Exercise brief: Without the images, write out all of the following entries exactly.

User interface change data:
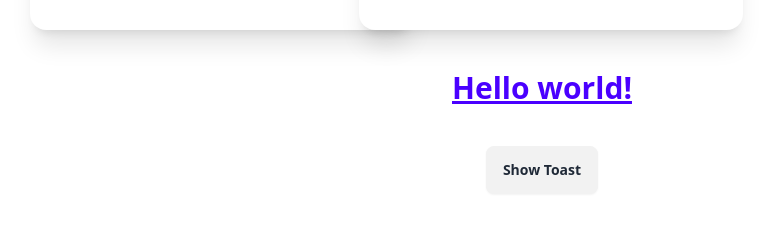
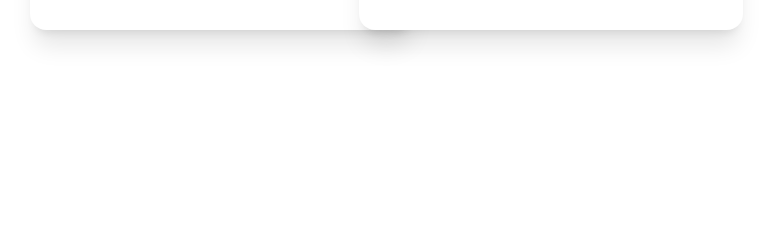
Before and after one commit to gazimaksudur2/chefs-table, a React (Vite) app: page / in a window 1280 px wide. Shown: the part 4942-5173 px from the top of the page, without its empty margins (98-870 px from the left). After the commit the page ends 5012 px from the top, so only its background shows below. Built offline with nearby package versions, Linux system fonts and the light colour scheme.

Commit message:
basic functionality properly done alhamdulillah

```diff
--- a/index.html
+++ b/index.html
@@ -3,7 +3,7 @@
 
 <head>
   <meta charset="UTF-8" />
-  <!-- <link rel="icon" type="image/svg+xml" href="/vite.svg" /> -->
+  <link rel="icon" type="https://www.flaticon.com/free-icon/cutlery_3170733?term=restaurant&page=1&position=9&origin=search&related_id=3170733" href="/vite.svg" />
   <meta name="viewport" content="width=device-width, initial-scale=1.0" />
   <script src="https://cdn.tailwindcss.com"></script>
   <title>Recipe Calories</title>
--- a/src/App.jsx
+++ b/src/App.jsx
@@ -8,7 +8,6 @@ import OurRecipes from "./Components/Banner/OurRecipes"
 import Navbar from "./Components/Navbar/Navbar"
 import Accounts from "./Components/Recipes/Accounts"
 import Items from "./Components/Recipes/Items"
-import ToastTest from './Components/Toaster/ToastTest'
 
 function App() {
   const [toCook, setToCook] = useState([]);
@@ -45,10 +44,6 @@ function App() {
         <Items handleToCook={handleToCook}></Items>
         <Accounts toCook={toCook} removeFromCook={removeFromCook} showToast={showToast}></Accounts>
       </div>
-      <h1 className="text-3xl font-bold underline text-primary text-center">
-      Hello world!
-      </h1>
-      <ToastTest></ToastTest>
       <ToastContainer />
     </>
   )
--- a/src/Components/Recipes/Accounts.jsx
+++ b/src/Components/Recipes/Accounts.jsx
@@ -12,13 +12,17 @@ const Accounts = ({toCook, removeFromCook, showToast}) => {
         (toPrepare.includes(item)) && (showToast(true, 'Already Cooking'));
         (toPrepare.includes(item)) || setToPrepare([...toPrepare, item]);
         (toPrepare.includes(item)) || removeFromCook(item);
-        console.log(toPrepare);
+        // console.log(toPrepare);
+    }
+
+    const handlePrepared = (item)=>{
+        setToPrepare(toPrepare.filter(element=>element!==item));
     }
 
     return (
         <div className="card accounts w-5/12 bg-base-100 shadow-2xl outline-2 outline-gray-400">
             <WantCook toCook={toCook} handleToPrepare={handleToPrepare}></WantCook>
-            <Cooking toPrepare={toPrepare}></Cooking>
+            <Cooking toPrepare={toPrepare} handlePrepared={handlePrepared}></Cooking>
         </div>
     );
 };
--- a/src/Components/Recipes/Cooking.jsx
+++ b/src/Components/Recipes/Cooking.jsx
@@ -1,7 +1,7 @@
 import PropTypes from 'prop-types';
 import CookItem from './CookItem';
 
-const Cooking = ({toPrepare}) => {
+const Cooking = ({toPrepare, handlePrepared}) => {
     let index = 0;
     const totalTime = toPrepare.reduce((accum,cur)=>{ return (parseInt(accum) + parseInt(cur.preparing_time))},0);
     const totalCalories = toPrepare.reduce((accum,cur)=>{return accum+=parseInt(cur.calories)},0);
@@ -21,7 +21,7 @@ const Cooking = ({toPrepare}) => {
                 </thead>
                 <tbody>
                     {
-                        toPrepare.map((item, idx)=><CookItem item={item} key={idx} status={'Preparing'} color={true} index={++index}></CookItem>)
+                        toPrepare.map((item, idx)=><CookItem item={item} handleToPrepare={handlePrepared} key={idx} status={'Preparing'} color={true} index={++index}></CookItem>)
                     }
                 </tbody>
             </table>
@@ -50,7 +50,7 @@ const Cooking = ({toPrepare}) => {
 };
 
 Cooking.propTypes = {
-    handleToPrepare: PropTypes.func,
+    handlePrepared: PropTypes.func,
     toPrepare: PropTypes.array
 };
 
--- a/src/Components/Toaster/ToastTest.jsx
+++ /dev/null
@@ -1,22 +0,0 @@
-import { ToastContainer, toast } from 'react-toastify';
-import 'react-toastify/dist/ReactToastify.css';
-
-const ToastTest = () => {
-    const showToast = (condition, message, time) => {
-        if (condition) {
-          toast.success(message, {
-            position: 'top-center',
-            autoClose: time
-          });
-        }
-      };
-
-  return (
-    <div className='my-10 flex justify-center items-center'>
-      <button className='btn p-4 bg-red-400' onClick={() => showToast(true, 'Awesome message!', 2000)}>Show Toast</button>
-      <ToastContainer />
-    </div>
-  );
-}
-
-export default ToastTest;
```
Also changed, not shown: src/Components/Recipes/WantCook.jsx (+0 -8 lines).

Result of this exercise:
Before and after one commit to gazimaksudur2/chefs-table, a React (Vite) app: page / in a window 1280 px wide. Shown: the part 4942-5173 px from the top of the page, without its empty margins (98-870 px from the left). After the commit the page ends 5012 px from the top, so only its background shows below. Built offline with nearby package versions, Linux system fonts and the light colour scheme.

Commit message:
basic functionality properly done alhamdulillah

```diff
--- a/index.html
+++ b/index.html
@@ -3,7 +3,7 @@
 
 <head>
   <meta charset="UTF-8" />
-  <!-- <link rel="icon" type="image/svg+xml" href="/vite.svg" /> -->
+  <link rel="icon" type="https://www.flaticon.com/free-icon/cutlery_3170733?term=restaurant&page=1&position=9&origin=search&related_id=3170733" href="/vite.svg" />
   <meta name="viewport" content="width=device-width, initial-scale=1.0" />
   <script src="https://cdn.tailwindcss.com"></script>
   <title>Recipe Calories</title>
--- a/src/App.jsx
+++ b/src/App.jsx
@@ -8,7 +8,6 @@ import OurRecipes from "./Components/Banner/OurRecipes"
 import Navbar from "./Components/Navbar/Navbar"
 import Accounts from "./Components/Recipes/Accounts"
 import Items from "./Components/Recipes/Items"
-import ToastTest from './Components/Toaster/ToastTest'
 
 function App() {
   const [toCook, setToCook] = useState([]);
@@ -45,10 +44,6 @@ function App() {
         <Items handleToCook={handleToCook}></Items>
         <Accounts toCook={toCook} removeFromCook={removeFromCook} showToast={showToast}></Accounts>
       </div>
-      <h1 className="text-3xl font-bold underline text-primary text-center">
-      Hello world!
-      </h1>
-      <ToastTest></ToastTest>
       <ToastContainer />
     </>
   )
--- a/src/Components/Recipes/Accounts.jsx
+++ b/src/Components/Recipes/Accounts.jsx
@@ -12,13 +12,17 @@ const Accounts = ({toCook, removeFromCook, showToast}) => {
         (toPrepare.includes(item)) && (showToast(true, 'Already Cooking'));
         (toPrepare.includes(item)) || setToPrepare([...toPrepare, item]);
         (toPrepare.includes(item)) || removeFromCook(item);
-        console.log(toPrepare);
+        // console.log(toPrepare);
+    }
+
+    const handlePrepared = (item)=>{
+        setToPrepare(toPrepare.filter(element=>element!==item));
     }
 
     return (
         <div className="card accounts w-5/12 bg-base-100 shadow-2xl outline-2 outline-gray-400">
             <WantCook toCook={toCook} handleToPrepare={handleToPrepare}></WantCook>
-            <Cooking toPrepare={toPrepare}></Cooking>
+            <Cooking toPrepare={toPrepare} handlePrepared={handlePrepared}></Cooking>
         </div>
     );
 };
--- a/src/Components/Recipes/Cooking.jsx
+++ b/src/Components/Recipes/Cooking.jsx
@@ -1,7 +1,7 @@
 import PropTypes from 'prop-types';
 import CookItem from './CookItem';
 
-const Cooking = ({toPrepare}) => {
+const Cooking = ({toPrepare, handlePrepared}) => {
     let index = 0;
     const totalTime = toPrepare.reduce((accum,cur)=>{ return (parseInt(accum) + parseInt(cur.preparing_time))},0);
     const totalCalories = toPrepare.reduce((accum,cur)=>{return accum+=parseInt(cur.calories)},0);
@@ -21,7 +21,7 @@ const Cooking = ({toPrepare}) => {
                 </thead>
                 <tbody>
                     {
-                        toPrepare.map((item, idx)=><CookItem item={item} key={idx} status={'Preparing'} color={true} index={++index}></CookItem>)
+                        toPrepare.map((item, idx)=><CookItem item={item} handleToPrepare={handlePrepared} key={idx} status={'Preparing'} color={true} index={++index}></CookItem>)
                     }
                 </tbody>
             </table>
@@ -50,7 +50,7 @@ const Cooking = ({toPrepare}) => {
 };
 
 Cooking.propTypes = {
-    handleToPrepare: PropTypes.func,
+    handlePrepared: PropTypes.func,
     toPrepare: PropTypes.array
 };
 
--- a/src/Components/Toaster/ToastTest.jsx
+++ /dev/null
@@ -1,22 +0,0 @@
-import { ToastContainer, toast } from 'react-toastify';
-import 'react-toastify/dist/ReactToastify.css';
-
-const ToastTest = () => {
-    const showToast = (condition, message, time) => {
-        if (condition) {
-          toast.success(message, {
-            position: 'top-center',
-            autoClose: time
-          });
-        }
-      };
-
-  return (
-    <div className='my-10 flex justify-center items-center'>
-      <button className='btn p-4 bg-red-400' onClick={() => showToast(true, 'Awesome message!', 2000)}>Show Toast</button>
-      <ToastContainer />
-    </div>
-  );
-}
-
-export default ToastTest;
```
Also changed, not shown: src/Components/Recipes/WantCook.jsx (+0 -8 lines).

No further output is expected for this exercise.